TASK TO COMPLETE: Where a line of the records contains the word "only", show that line.

(Collected data)

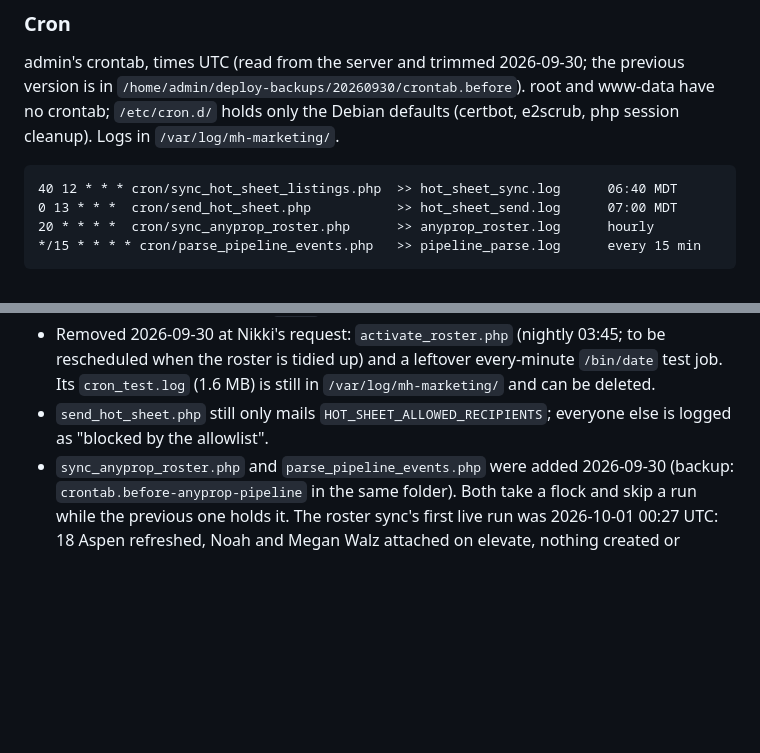
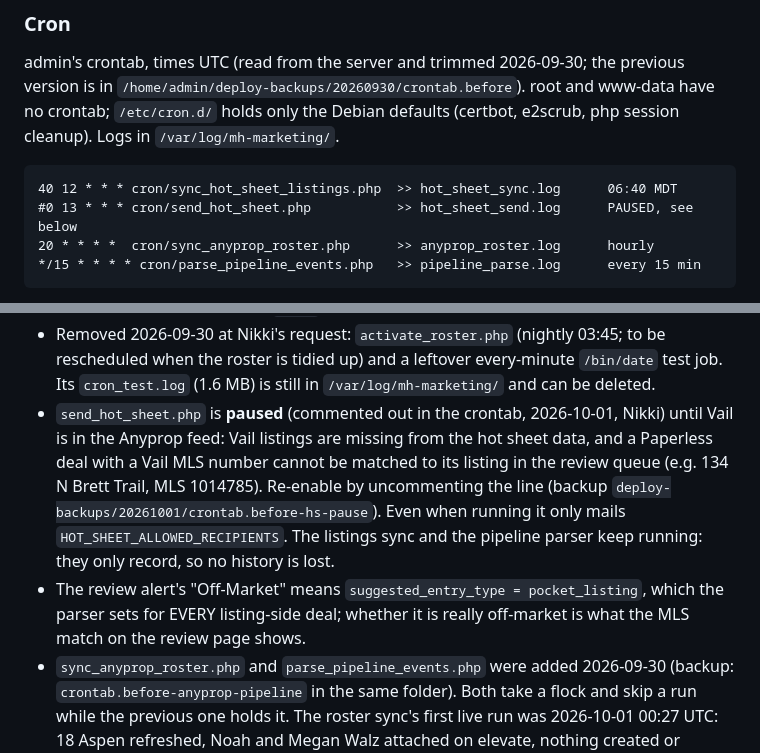
Before and after one commit to nikkiduck/mh-marketing, a Markdown page: CLAUDE.md, 2 parts joined by grey strips. Drawn GitHub-style; blank space fills up the shorter version.

Commit message:
CLAUDE.md: Hot Sheet send paused until Vail is in the feed
Co-Authored-By: Claude Opus 5.5 <noreply@anthropic.com>

````diff
--- a/CLAUDE.md
+++ b/CLAUDE.md
@@ -1007,7 +1007,7 @@ www-data have no crontab; `/etc/cron.d/` holds only the Debian defaults
 
 ```
 40 12 * * * cron/sync_hot_sheet_listings.php  >> hot_sheet_sync.log      06:40 MDT
-0 13 * * *  cron/send_hot_sheet.php           >> hot_sheet_send.log      07:00 MDT
+#0 13 * * * cron/send_hot_sheet.php           >> hot_sheet_send.log      PAUSED, see below
 20 * * * *  cron/sync_anyprop_roster.php      >> anyprop_roster.log      hourly
 */15 * * * * cron/parse_pipeline_events.php   >> pipeline_parse.log      every 15 min
 ```
@@ -1026,8 +1026,17 @@ with the log under `/var/log/mh-marketing/`; shortened here.)
   03:45; to be rescheduled when the roster is tidied up) and a leftover
   every-minute `/bin/date` test job. Its `cron_test.log` (1.6 MB) is still
   in `/var/log/mh-marketing/` and can be deleted.
-- `send_hot_sheet.php` still only mails `HOT_SHEET_ALLOWED_RECIPIENTS`;
-  everyone else is logged as "blocked by the allowlist".
+- `send_hot_sheet.php` is **paused** (commented out in the crontab,
+  2026-10-01, Nikki) until Vail is in the Anyprop feed: Vail listings are
+  missing from the hot sheet data, and a Paperless deal with a Vail MLS
+  number cannot be matched to its listing in the review queue (e.g. 134 N
+  Brett Trail, MLS 1014785). Re-enable by uncommenting the line (backup
+  `deploy-backups/20261001/crontab.before-hs-pause`). Even when running it
+  only mails `HOT_SHEET_ALLOWED_RECIPIENTS`. The listings sync and the
+  pipeline parser keep running: they only record, so no history is lost.
+- The review alert's "Off-Market" means `suggested_entry_type =
+  pocket_listing`, which the parser sets for EVERY listing-side deal; whether
+  it is really off-market is what the MLS match on the review page shows.
 - `sync_anyprop_roster.php` and `parse_pipeline_events.php` were added
   2026-09-30 (backup: `crontab.before-anyprop-pipeline` in the same folder).
   Both take a flock and skip a run while the previous one holds it. The
````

REPLY TO THE EXERCISE:
@@ -1007,7 +1007,7 @@ www-data have no crontab; `/etc/cron.d/` holds only the Debian defaults
-- `send_hot_sheet.php` still only mails `HOT_SHEET_ALLOWED_RECIPIENTS`;
+  only mails `HOT_SHEET_ALLOWED_RECIPIENTS`. The listings sync and the
+  pipeline parser keep running: they only record, so no history is lost.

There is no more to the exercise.